■ **YOUR INSTRUCTIONS**:
I need each line of the entries below that includes the string "Meses".
─── INPUT FOR THIS TASK
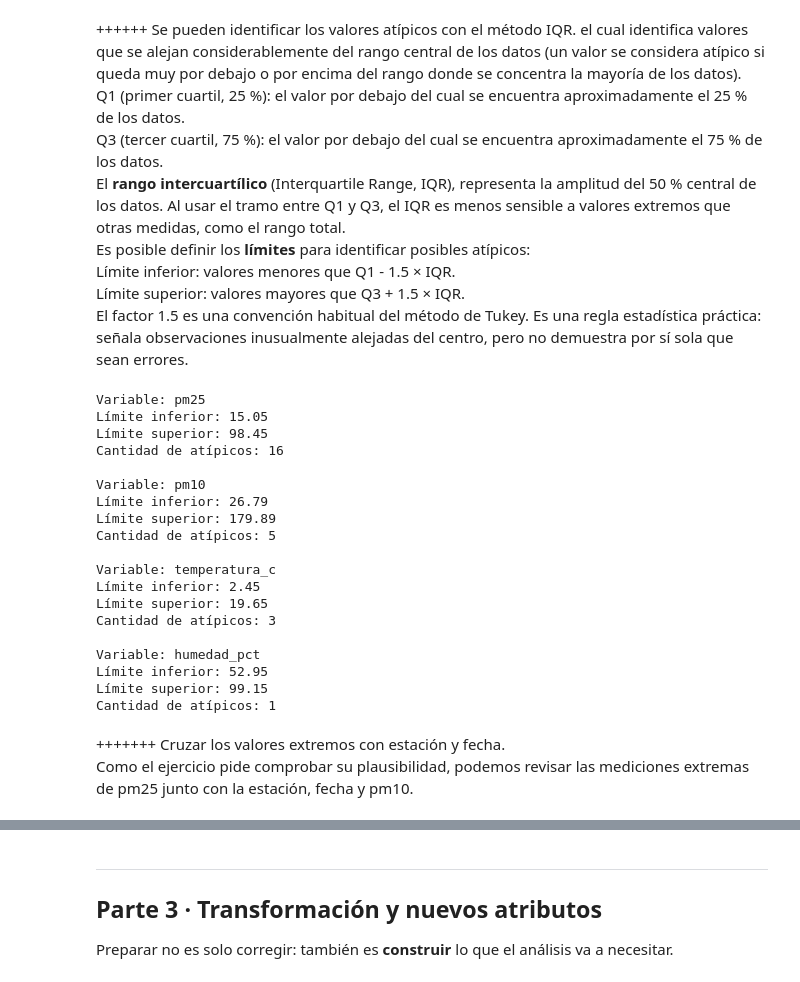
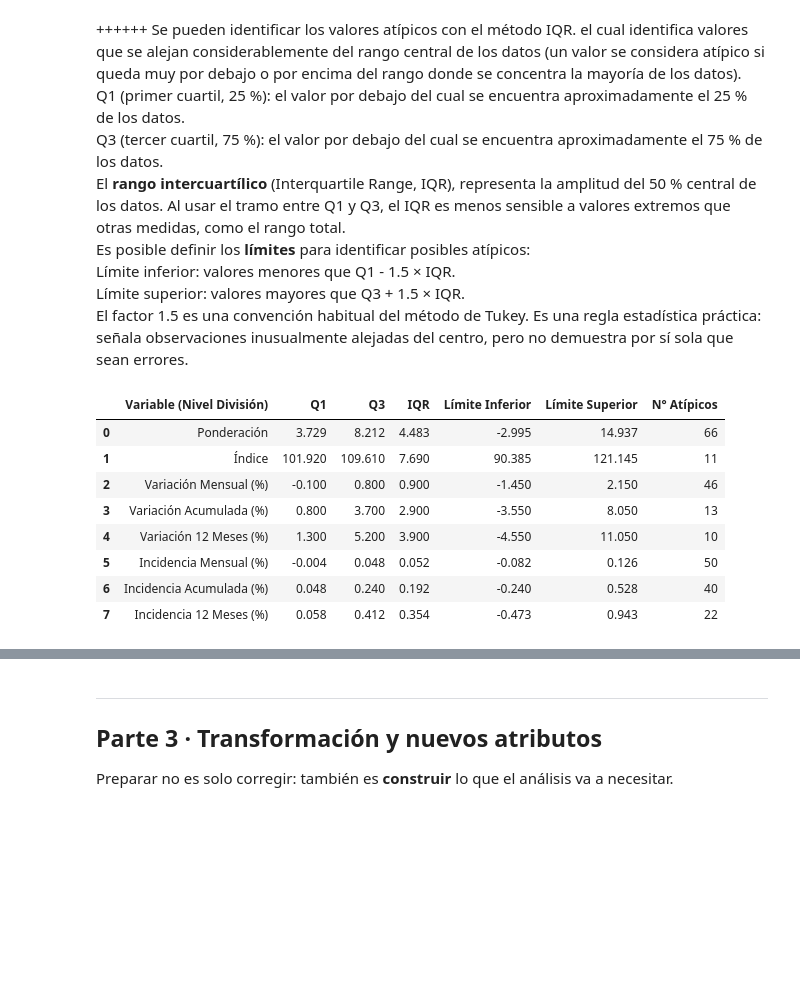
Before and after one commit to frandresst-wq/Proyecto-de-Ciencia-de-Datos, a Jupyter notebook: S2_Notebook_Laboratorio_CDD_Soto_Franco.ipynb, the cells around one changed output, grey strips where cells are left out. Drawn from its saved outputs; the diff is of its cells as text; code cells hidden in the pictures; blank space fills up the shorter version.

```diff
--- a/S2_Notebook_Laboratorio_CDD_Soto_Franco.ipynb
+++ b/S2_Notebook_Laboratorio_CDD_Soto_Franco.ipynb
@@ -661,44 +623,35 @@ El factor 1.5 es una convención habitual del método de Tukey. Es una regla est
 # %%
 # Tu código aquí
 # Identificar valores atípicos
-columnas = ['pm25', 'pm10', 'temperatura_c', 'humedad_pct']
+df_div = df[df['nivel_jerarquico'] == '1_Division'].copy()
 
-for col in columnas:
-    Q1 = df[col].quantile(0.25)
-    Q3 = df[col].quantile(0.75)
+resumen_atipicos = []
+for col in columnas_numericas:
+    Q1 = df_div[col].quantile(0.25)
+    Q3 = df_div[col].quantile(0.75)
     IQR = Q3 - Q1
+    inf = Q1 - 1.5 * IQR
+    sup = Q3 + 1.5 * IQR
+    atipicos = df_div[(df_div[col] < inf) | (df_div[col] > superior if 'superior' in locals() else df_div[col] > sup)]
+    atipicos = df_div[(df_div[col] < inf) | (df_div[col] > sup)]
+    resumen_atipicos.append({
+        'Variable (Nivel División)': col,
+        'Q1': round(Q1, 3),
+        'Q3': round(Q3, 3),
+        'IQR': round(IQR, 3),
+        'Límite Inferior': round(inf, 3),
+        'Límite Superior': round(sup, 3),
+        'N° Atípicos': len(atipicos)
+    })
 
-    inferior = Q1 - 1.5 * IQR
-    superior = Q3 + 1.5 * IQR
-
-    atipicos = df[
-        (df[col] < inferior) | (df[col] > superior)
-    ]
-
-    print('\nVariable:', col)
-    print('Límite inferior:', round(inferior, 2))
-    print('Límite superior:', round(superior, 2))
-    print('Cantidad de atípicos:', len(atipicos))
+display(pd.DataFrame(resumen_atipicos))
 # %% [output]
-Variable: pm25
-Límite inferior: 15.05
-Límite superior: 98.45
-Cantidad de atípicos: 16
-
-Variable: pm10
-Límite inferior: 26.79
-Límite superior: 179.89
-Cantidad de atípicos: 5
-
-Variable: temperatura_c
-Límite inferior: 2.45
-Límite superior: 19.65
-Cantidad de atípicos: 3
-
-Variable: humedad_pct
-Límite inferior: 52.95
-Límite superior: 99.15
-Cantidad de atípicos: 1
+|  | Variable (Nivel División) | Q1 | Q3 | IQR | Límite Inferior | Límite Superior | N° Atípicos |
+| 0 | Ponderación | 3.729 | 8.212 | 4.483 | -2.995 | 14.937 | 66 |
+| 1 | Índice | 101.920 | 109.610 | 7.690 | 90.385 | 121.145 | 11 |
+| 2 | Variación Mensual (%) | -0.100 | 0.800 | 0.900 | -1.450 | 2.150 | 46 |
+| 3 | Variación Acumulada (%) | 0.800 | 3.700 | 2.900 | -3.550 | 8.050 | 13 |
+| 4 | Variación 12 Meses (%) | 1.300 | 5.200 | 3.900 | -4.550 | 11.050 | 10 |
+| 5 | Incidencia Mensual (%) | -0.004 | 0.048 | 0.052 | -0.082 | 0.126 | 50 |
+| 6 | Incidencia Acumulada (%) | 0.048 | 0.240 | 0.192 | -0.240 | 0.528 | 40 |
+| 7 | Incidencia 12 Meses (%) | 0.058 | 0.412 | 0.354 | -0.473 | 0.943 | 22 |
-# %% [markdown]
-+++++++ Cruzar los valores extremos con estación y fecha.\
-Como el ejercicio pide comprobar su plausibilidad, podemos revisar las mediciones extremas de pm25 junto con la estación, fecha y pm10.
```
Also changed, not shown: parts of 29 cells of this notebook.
──────
■ **EXERCISE OUTPUT**:
+| 4 | Variación 12 Meses (%) | 1.300 | 5.200 | 3.900 | -4.550 | 11.050 | 10 |
+| 7 | Incidencia 12 Meses (%) | 0.058 | 0.412 | 0.354 | -0.473 | 0.943 | 22 |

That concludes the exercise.